I had trouble locating the patient's anatomical landmarks, which were obscured and a little distorted due to steatopygia and other physical features. I tried for several minutes at different locations and felt like I was hitting bone everywhere. There were two surgeons and two or three nurses in the room watching and waiting as I inserted the needle into the patient and kept failing. I called a colleague into the room to help me out.

M. arrived. M. is the best anesthesiologist in my group. He is young and smart , wonderful with his patients, and he never misses a procedure. He is leaving our group to practice in a hospital closer to where he lives, and the entire hospital is abuzz over his departure, saddened to lose such a great talent. He inserted the spinal needle into a different spot. He hit resistance and withdrew it again, saying it felt like bone. He reinserted the needle, pulled out the stylet, and out came a beautiful, clear, slow stream of cerebrospinal fluid. Bingo. He was in. He injected the spinal medication, and we were ready to go.

He graciously tried to console me by saying the ligament felt like bone the whole time, and maybe I withdrew when I was actually in the right place.

It didn't matter. I felt like a mediocre schmuck. I had a feeling he would get it in about two seconds, and he basically did. I was glad for the patient, of course, because even though we had numbed the area with local anesthetic for comfort, it's still a drag to have to sit there while someone pokes you with needles, no matter how fine. But the humble pie was churning around in my stomach.

Is there such a thing as a job where you don't have to be 100% good at something 100% of the time and be 100% responsible for people in a workplace that's open 100% of the day and 100% of the year?

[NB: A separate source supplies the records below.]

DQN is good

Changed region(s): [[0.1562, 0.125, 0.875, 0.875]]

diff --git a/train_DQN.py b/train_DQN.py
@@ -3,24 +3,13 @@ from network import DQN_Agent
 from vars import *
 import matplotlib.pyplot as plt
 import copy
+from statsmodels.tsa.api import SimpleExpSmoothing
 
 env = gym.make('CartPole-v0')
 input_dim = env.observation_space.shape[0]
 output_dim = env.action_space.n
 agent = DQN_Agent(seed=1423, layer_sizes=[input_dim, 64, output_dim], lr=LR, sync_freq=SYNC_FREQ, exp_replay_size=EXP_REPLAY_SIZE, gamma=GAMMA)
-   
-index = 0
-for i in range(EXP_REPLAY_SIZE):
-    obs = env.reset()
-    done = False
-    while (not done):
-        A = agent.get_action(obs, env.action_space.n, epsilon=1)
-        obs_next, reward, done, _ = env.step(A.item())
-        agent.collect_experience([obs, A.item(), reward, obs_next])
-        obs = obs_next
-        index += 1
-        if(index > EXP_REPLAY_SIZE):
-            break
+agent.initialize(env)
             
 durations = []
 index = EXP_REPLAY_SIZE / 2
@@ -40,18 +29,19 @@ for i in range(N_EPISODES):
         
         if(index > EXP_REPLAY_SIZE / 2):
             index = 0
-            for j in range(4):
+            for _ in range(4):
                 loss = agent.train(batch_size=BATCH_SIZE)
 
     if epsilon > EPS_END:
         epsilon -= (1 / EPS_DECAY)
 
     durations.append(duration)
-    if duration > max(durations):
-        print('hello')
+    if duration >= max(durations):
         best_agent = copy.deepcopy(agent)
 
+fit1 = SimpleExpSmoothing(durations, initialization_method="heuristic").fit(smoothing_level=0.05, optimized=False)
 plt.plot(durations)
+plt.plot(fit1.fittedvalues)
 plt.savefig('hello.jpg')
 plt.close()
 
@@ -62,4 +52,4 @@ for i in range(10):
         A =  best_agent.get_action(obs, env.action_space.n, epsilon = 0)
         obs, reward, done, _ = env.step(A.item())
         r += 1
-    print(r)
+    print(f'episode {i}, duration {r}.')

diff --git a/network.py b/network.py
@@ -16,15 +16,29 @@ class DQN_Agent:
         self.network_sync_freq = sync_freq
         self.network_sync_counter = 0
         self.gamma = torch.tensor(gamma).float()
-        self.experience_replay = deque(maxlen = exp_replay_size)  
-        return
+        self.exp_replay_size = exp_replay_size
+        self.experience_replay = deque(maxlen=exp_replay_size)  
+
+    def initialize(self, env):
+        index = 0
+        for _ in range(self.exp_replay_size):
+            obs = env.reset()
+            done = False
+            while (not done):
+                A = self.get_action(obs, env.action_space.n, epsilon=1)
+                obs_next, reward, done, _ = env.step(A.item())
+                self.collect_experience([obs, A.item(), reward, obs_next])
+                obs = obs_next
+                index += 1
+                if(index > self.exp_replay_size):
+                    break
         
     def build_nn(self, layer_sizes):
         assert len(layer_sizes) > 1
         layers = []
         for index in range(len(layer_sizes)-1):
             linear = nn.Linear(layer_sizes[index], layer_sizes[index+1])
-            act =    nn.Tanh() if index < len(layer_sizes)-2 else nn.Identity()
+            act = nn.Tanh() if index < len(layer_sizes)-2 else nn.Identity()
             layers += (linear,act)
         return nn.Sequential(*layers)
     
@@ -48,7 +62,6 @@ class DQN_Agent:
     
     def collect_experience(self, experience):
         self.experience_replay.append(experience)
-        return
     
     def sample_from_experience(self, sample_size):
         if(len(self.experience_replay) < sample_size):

I've felt a lot of things about work. Satisfied. Tired. Occasionally proud. Sometimes frustrated. But complacent? Not a chance.